Let’s break down the differences between heavy bags and freestanding bags — and the differences between heavy bag training and freestanding bag training — to help you make your decision.
What are heavy bags?
The heavy bag is a fundamental piece of training equipment in a number of combat sports and martial arts, including boxing, kickboxing, Muay Thai and, more recently, mixed martial arts. The exact size and shape of a heavy bag can vary between different martial arts. Muay Thai heavy bags, for example, are usually thinner and longer to support lower body striking. Boxing heavy bags, which are designed for punching, tend to be shorter and thicker. Generally, though, all heavy bags are densely stuffed cylindrical bags designed to withstand the wear and tear of punching and/or kicking from beginners and professional fighters alike. They can either be suspended from the ceiling or hung from specifically designed heavy bag stands.
What are freestanding bags?
Freestanding bags are training bags that are attached to a podium. Depending on the make, this base can be filled with sand or water to keep the bag anchored and prevent it from tipping during training. While the structure, shape, and function of freestanding bags makes them a little lighter and less dense than traditional heavy bags, they’re still very solid and durable. Freestanding bags can be used for cardio kickboxing, conditioning drills, and light technique training for boxing, kickboxing, and MMA.
Popular freestanding bags include the ProForce® Tower Free Standing Bag.
Heavy Bag Training
Heavy bags are extremely durable and their swinging design more accurately recreates the rhythm of fighting. This makes them an ideal training tool for competitive boxers and martial artists, as well as anyone who wants to develop their sparring skills and striking techniques. Heavy bags also can’t be knocked over no matter how hard you hit them, which makes them an excellent choice for anyone who wants to develop their punching and kicking power.
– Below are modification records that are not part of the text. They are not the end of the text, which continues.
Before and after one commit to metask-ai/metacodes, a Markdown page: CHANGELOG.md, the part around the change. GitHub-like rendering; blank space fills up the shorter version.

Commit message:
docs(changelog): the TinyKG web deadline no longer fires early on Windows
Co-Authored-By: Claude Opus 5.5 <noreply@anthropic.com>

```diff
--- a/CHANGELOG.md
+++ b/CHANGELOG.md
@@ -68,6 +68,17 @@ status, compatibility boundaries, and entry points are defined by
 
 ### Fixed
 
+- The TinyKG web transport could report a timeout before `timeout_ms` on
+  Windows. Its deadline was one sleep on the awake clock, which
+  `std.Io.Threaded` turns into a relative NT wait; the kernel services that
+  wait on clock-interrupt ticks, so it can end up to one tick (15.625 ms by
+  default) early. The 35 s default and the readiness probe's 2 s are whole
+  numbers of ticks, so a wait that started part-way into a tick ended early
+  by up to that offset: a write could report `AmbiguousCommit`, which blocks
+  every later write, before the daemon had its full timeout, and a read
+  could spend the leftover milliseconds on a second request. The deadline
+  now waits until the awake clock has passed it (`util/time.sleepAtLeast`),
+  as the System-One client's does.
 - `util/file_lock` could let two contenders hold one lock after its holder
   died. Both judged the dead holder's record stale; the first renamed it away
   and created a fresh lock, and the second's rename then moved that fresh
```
Heavy bag training is a key component of boxing and Muay Thai, and can also be used in kickboxing and mixed martial arts lessons. In a pinch, a heavy bag can also be placed on the floor for grappling and ground and pound drills. The best way to get familiar with heavy bag training is to learn in a class or private training session with a skilled coach. Once you know the basics of heavy bag training techniques and safety, though, you can also start to hit them on your own or with a partner.
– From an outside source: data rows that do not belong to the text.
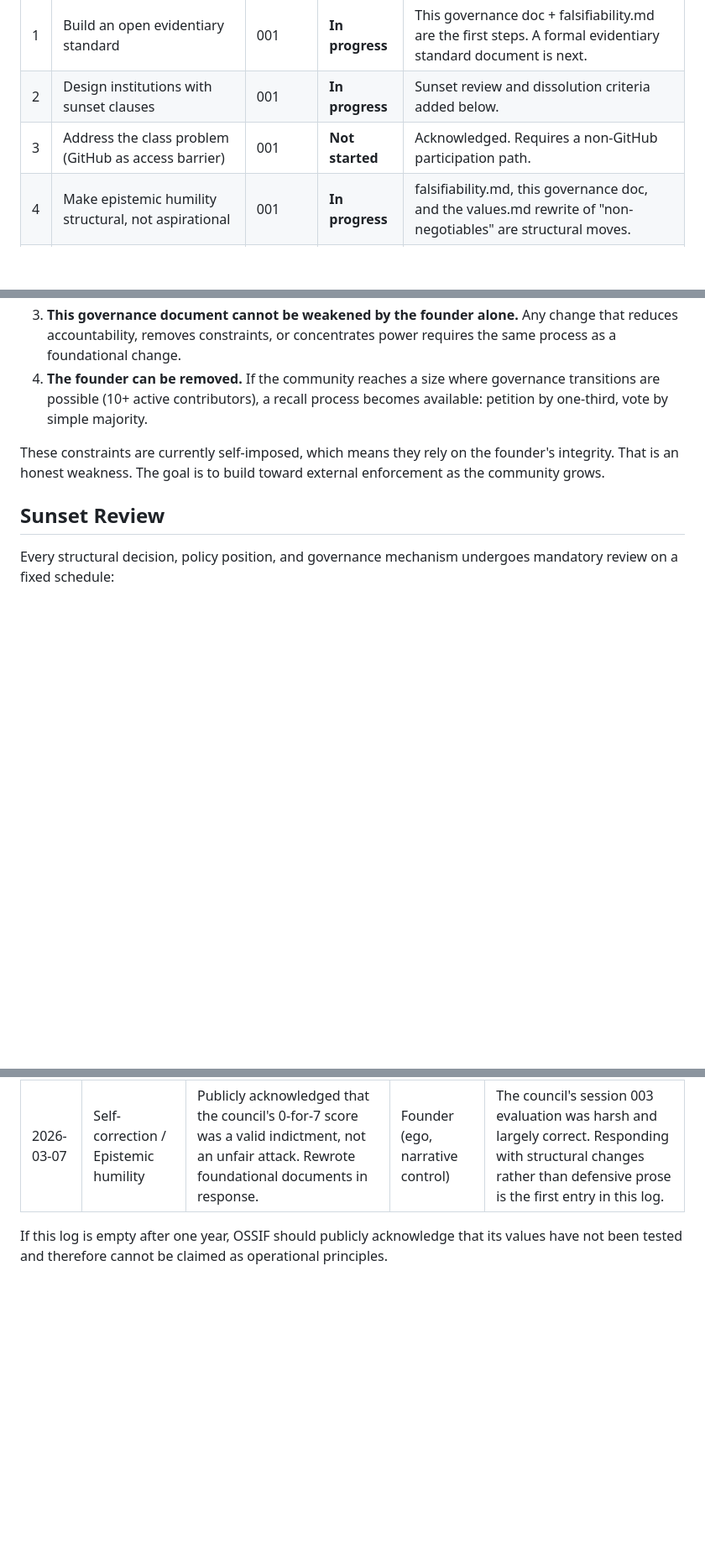
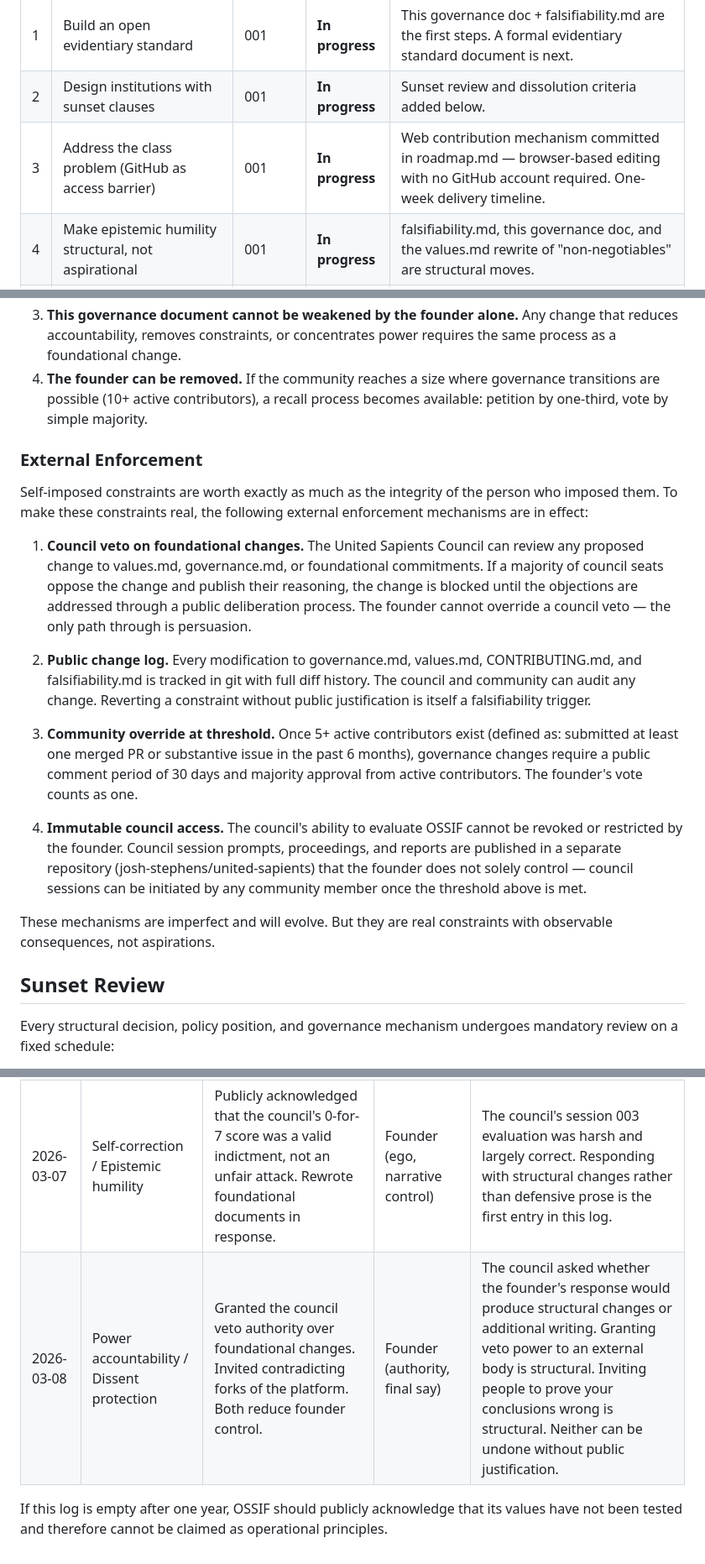
Before and after one commit to josh-stephens/ossif, a Markdown page: docs/governance.md, 3 parts joined by grey strips. Shown at 84% size. Rendered like a GitHub page; blank space fills up the shorter version.

```diff
--- a/docs/governance.md
+++ b/docs/governance.md
@@ -41,7 +41,7 @@ The United Sapients Council exists to stress-test OSSIF. Its recommendations are
 |---|---------------|---------|--------|----------|
 | 1 | Build an open evidentiary standard | 001 | **In progress** | This governance doc + falsifiability.md are the first steps. A formal evidentiary standard document is next. |
 | 2 | Design institutions with sunset clauses | 001 | **In progress** | Sunset review and dissolution criteria added below. |
-| 3 | Address the class problem (GitHub as access barrier) | 001 | **Not started** | Acknowledged. Requires a non-GitHub participation path. |
+| 3 | Address the class problem (GitHub as access barrier) | 001 | **In progress** | Web contribution mechanism committed in roadmap.md — browser-based editing with no GitHub account required. One-week delivery timeline. |
 | 4 | Make epistemic humility structural, not aspirational | 001 | **In progress** | falsifiability.md, this governance doc, and the values.md rewrite of "non-negotiables" are structural moves. |
 | 5 | Ensure absolute dissent protection | 002 | **Done** | CONTRIBUTING.md rewritten to prohibit sabotage behaviors, not dissenting conclusions. |
 | 6 | Create a values cost log | 002 | **Done** | See below. |
@@ -56,7 +56,19 @@ The following constraints apply to the founder immediately:
 3. **This governance document cannot be weakened by the founder alone.** Any change that reduces accountability, removes constraints, or concentrates power requires the same process as a foundational change.
 4. **The founder can be removed.** If the community reaches a size where governance transitions are possible (10+ active contributors), a recall process becomes available: petition by one-third, vote by simple majority.
 
-These constraints are currently self-imposed, which means they rely on the founder's integrity. That is an honest weakness. The goal is to build toward external enforcement as the community grows.
+### External Enforcement
+
+Self-imposed constraints are worth exactly as much as the integrity of the person who imposed them. To make these constraints real, the following external enforcement mechanisms are in effect:
+
+1. **Council veto on foundational changes.** The United Sapients Council can review any proposed change to values.md, governance.md, or foundational commitments. If a majority of council seats oppose the change and publish their reasoning, the change is blocked until the objections are addressed through a public deliberation process. The founder cannot override a council veto — the only path through is persuasion.
+
+2. **Public change log.** Every modification to governance.md, values.md, CONTRIBUTING.md, and falsifiability.md is tracked in git with full diff history. The council and community can audit any change. Reverting a constraint without public justification is itself a falsifiability trigger.
+
+3. **Community override at threshold.** Once 5+ active contributors exist (defined as: submitted at least one merged PR or substantive issue in the past 6 months), governance changes require a public comment period of 30 days and majority approval from active contributors. The founder's vote counts as one.
+
+4. **Immutable council access.** The council's ability to evaluate OSSIF cannot be revoked or restricted by the founder. Council session prompts, proceedings, and reports are published in a separate repository (josh-stephens/united-sapients) that the founder does not solely control — council sessions can be initiated by any community member once the threshold above is met.
+
+These mechanisms are imperfect and will evolve. But they are real constraints with observable consequences, not aspirations.
 
 ## Sunset Review
 
@@ -89,5 +101,6 @@ A public, append-only record of what OSSIF's values have actually cost. Values t
 | Date | Value Tested | What It Cost | Who Bore the Cost | Notes |
 |------|-------------|-------------|-------------------|-------|
 | 2026-03-07 | Self-correction / Epistemic humility | Publicly acknowledged that the council's 0-for-7 score was a valid indictment, not an unfair attack. Rewrote foundational documents in response. | Founder (ego, narrative control) | The council's session 003 evaluation was harsh and largely correct. Responding with structural changes rather than defensive prose is the first entry in this log. |
+| 2026-03-08 | Power accountability / Dissent protection | Granted the council veto authority over foundational changes. Invited contradicting forks of the platform. Both reduce founder control. | Founder (authority, final say) | The council asked whether the founder's response would produce structural changes or additional writing. Granting veto power to an external body is structural. Inviting people to prove your conclusions wrong is structural. Neither can be undone without public justification. |
 
 If this log is empty after one year, OSSIF should publicly acknowledge that its values have not been tested and therefore cannot be claimed as operational principles.
```
Also changed, not shown: CONTRIBUTING.md (+8 -0 lines), docs/roadmap.md (+21 -3 lines).
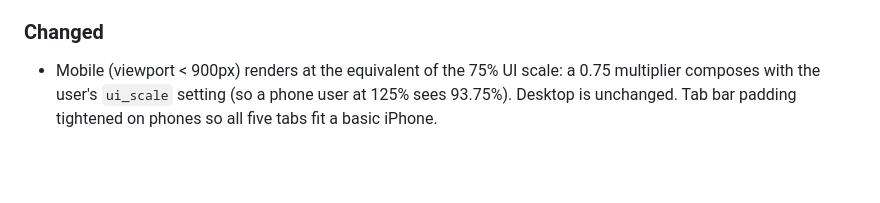
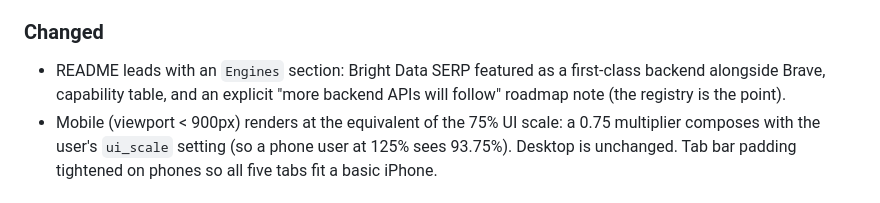
Before and after one commit to evulnet/evulSearch, a Markdown page: CHANGELOG.md, the part around the change. GitHub-like rendering; blank space fills up the shorter version.

```diff
--- a/CHANGELOG.md
+++ b/CHANGELOG.md
@@ -17,6 +17,9 @@ Format: latest first; sections `Added / Changed / Fixed`.
   answer and Places text — the page may wrap, but never scrolls sideways.
 
 ### Changed
+- README leads with an `Engines` section: Bright Data SERP featured as a
+  first-class backend alongside Brave, capability table, and an explicit
+  "more backend APIs will follow" roadmap note (the registry is the point).
 - Mobile (viewport < 900px) renders at the equivalent of the 75% UI scale:
   a 0.75 multiplier composes with the user's `ui_scale` setting (so a
   phone user at 125% sees 93.75%). Desktop is unchanged. Tab bar padding
```
Also changed, not shown: README.md (+34 -12 lines).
Here’s an example of a heavy bag drill for Muay Thai training:
Freestanding Bag Training
Freestanding bags are convenient and don’t take up a lot of space. They also don’t require a strong ceiling or structure to hang your bag from. As long as you have a few square feet and some materials to fill the weighted base with, you can set up a heavy bag for yourself. This makes them a popular piece of training gear for small training facilities and home gyms. They’re also a great choice for anyone who wants to work on their conditioning and technique at their own pace from the privacy of their own home.
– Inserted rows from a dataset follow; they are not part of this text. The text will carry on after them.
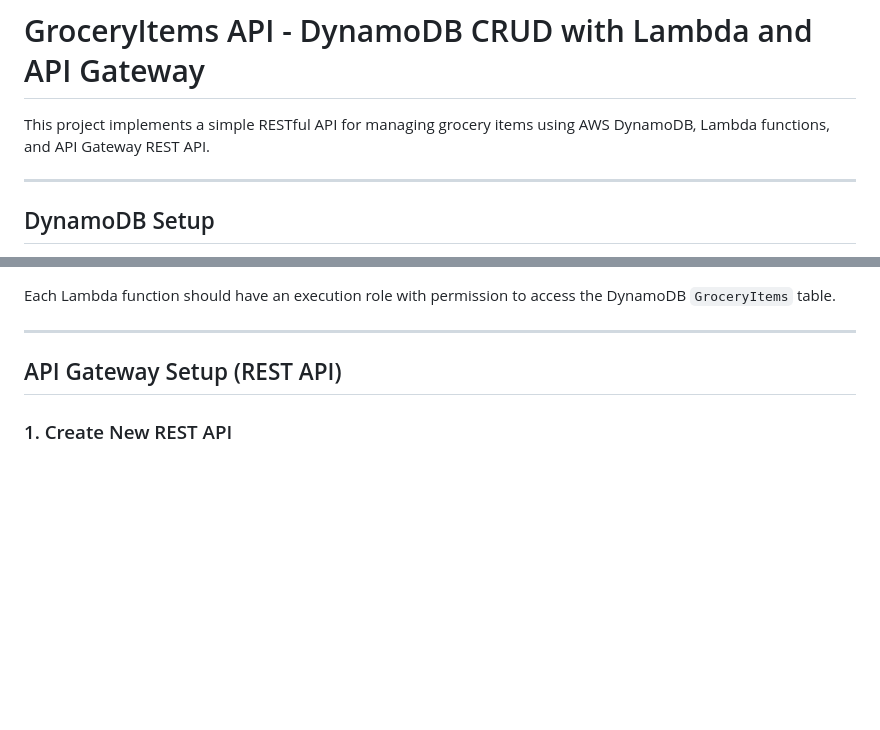
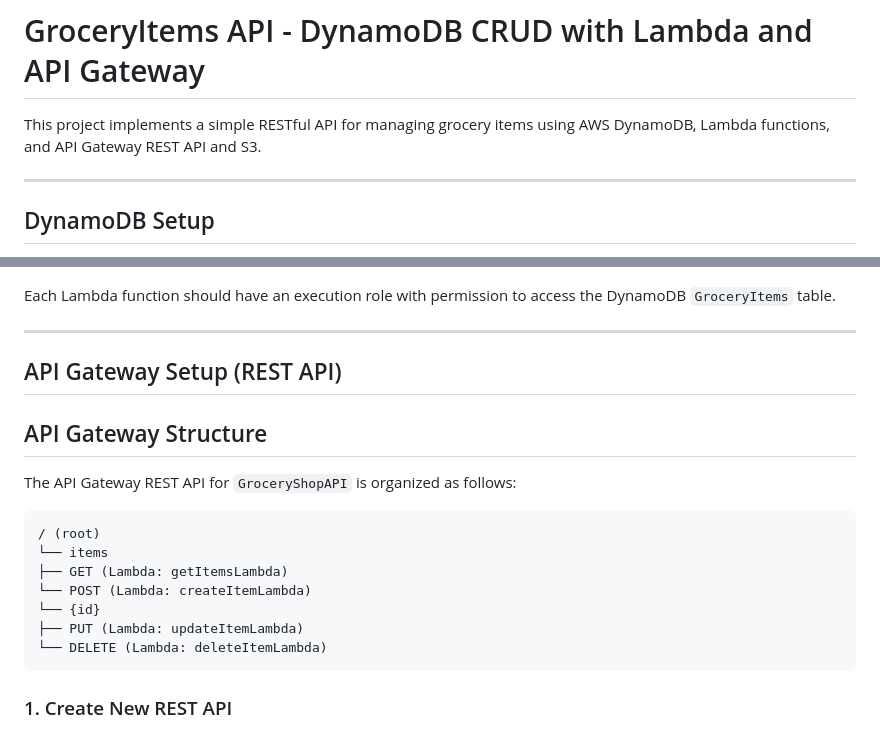
Before and after one commit to hlaingminpaing/groceryapi-crud-python, a Markdown page: README.md, 2 parts joined by grey strips. GitHub-like rendering; blank space fills up the shorter version.

````diff
--- a/README.md
+++ b/README.md
@@ -1,6 +1,6 @@
 # GroceryItems API - DynamoDB CRUD with Lambda and API Gateway
 
-This project implements a simple RESTful API for managing grocery items using AWS DynamoDB, Lambda functions, and API Gateway REST API.
+This project implements a simple RESTful API for managing grocery items using AWS DynamoDB, Lambda functions, and API Gateway REST API and S3.
 
 ---
 
@@ -28,6 +28,18 @@ Each Lambda function should have an execution role with permission to access the
 
 ## API Gateway Setup (REST API)
 
+## API Gateway Structure
+
+The API Gateway REST API for `GroceryShopAPI` is organized as follows:
+```
+/ (root)
+└── items
+├── GET (Lambda: getItemsLambda)
+└── POST (Lambda: createItemLambda)
+└── {id}
+├── PUT (Lambda: updateItemLambda)
+└── DELETE (Lambda: deleteItemLambda)
+```
 ### 1. Create New REST API
 
 - Go to Amazon API Gateway Console
````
Freestanding bags are good for conditioning training and light technique work in a number of martial arts and combat sports including boxing, kickboxing, MMA, and Karate. They can also be used for cardio kickboxing workouts.
Here’s an example of a freestanding bag drill:
Heavy Bags vs Freestanding Bags
If you’re seriously training for competitive purposes — or considering a professional career in combat sports — you’ll probably want to focus on heavy bag training. If you’re building a home gym and you’re not one hundred percent sure your ceilings can handle the weight, you should definitely invest in a freestanding bag.
For everyone else, choosing between a heavy bag and a freestanding bag for your boxing and kickboxing training is more a matter of personal preference. Do you feel more comfortable hitting and kicking the heavy bag or the freestanding bag? What types of drills do you enjoy doing? What combination of martial arts gear and martial arts training keeps you motivated and inspired? That’s the one you should go with.
If you still can’t decide, you can also use both. Or train on heavy bags at the gym and supplement your training with freestanding bag drills at home.